(Collected data entries)
Start of Block

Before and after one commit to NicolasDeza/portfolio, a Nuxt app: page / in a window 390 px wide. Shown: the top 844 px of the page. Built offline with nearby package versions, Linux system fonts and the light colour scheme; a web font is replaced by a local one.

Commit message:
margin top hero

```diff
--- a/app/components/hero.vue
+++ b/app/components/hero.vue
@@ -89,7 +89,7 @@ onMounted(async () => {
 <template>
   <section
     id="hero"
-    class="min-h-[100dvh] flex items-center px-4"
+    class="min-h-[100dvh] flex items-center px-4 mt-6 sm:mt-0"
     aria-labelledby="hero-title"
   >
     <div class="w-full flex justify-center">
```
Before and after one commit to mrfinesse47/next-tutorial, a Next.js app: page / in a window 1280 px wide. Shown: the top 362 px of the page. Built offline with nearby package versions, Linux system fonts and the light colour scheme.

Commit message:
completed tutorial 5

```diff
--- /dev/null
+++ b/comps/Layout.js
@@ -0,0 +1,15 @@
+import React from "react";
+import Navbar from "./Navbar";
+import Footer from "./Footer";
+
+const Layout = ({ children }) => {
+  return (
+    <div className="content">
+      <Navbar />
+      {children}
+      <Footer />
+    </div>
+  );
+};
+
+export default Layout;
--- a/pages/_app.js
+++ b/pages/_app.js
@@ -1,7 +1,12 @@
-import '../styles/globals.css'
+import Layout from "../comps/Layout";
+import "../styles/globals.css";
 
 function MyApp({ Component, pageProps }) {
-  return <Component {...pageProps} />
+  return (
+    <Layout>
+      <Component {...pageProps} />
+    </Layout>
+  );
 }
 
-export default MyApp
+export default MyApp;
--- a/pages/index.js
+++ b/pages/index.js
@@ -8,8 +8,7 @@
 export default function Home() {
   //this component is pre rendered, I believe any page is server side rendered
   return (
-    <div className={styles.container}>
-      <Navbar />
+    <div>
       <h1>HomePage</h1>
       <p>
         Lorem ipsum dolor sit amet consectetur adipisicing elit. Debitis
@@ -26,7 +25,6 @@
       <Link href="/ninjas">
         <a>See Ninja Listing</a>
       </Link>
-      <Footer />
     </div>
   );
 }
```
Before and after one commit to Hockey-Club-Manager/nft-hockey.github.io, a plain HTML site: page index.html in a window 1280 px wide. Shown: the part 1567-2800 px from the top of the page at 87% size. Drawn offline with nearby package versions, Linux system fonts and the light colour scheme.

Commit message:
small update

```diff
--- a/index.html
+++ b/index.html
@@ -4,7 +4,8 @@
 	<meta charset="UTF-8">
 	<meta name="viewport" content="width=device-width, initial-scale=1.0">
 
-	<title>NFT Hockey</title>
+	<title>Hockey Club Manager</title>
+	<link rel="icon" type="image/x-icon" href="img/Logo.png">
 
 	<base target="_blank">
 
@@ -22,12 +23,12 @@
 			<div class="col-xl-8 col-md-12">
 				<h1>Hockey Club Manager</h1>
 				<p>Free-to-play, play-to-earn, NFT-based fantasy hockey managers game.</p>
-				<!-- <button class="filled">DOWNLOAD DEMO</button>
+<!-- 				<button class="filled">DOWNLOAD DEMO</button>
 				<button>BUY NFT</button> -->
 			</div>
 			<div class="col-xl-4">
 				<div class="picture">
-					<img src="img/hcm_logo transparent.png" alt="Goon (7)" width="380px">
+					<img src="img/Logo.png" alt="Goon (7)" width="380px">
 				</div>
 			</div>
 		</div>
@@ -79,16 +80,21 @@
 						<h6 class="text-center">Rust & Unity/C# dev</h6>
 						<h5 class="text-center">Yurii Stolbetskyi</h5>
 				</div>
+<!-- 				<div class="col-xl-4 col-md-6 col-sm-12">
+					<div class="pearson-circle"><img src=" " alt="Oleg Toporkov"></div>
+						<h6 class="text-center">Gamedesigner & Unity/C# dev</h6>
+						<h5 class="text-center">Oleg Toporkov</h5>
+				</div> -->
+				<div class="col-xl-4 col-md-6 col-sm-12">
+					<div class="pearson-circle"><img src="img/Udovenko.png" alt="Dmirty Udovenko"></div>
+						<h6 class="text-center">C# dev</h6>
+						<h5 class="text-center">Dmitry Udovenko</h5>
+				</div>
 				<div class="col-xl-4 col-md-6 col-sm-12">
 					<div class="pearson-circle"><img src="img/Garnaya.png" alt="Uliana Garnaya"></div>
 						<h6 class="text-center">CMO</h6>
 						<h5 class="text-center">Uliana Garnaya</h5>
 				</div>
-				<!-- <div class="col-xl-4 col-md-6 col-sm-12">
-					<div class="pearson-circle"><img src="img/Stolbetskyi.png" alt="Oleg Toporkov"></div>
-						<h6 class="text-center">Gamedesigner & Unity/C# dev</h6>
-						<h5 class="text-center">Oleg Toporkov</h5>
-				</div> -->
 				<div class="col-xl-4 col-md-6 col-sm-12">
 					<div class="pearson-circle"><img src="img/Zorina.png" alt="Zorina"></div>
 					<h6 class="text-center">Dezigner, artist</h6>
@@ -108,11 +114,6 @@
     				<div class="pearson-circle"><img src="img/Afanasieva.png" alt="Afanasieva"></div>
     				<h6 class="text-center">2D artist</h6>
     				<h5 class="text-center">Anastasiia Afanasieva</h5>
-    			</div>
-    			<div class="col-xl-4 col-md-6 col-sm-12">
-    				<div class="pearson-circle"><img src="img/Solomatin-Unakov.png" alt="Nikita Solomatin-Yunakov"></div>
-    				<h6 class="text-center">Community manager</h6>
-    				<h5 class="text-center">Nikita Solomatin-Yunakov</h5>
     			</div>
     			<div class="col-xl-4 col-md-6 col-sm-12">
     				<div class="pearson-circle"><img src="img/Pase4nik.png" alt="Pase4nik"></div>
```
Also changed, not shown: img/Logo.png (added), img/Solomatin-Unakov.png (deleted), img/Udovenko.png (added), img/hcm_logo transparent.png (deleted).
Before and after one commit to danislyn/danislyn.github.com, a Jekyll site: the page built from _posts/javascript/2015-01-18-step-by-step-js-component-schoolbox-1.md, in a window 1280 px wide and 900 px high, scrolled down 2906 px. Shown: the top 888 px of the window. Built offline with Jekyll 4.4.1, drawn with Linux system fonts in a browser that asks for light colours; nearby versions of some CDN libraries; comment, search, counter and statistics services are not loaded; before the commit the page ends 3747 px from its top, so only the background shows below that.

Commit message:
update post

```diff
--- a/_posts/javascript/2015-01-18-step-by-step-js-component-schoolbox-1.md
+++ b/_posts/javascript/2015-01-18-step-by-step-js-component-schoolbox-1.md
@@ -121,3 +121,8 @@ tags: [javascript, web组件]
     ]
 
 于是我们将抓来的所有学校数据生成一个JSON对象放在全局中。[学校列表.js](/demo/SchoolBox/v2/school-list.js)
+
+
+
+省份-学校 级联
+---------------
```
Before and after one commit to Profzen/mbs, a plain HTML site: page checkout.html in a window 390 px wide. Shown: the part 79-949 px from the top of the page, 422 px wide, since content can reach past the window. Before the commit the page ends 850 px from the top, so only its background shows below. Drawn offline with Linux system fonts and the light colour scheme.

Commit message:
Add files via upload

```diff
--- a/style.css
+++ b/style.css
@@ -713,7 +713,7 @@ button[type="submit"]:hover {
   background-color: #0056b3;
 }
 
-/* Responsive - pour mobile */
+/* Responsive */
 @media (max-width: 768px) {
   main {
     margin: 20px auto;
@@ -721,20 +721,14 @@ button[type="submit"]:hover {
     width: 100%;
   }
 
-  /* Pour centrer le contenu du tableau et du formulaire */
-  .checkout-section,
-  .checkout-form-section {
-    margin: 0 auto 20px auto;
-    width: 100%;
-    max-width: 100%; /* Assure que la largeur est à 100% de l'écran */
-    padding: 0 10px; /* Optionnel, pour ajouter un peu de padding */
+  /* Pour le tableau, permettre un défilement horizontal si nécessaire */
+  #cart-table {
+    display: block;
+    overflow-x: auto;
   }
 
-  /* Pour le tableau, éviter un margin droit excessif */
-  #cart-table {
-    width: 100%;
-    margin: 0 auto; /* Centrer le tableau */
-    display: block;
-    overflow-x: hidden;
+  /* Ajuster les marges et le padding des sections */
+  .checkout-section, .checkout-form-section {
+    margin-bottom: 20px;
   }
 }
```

End of Block

▶ _Task to complete_: Look through the records and give only the number of lines where the string "content" appears.

▶ _Exercise result_: 3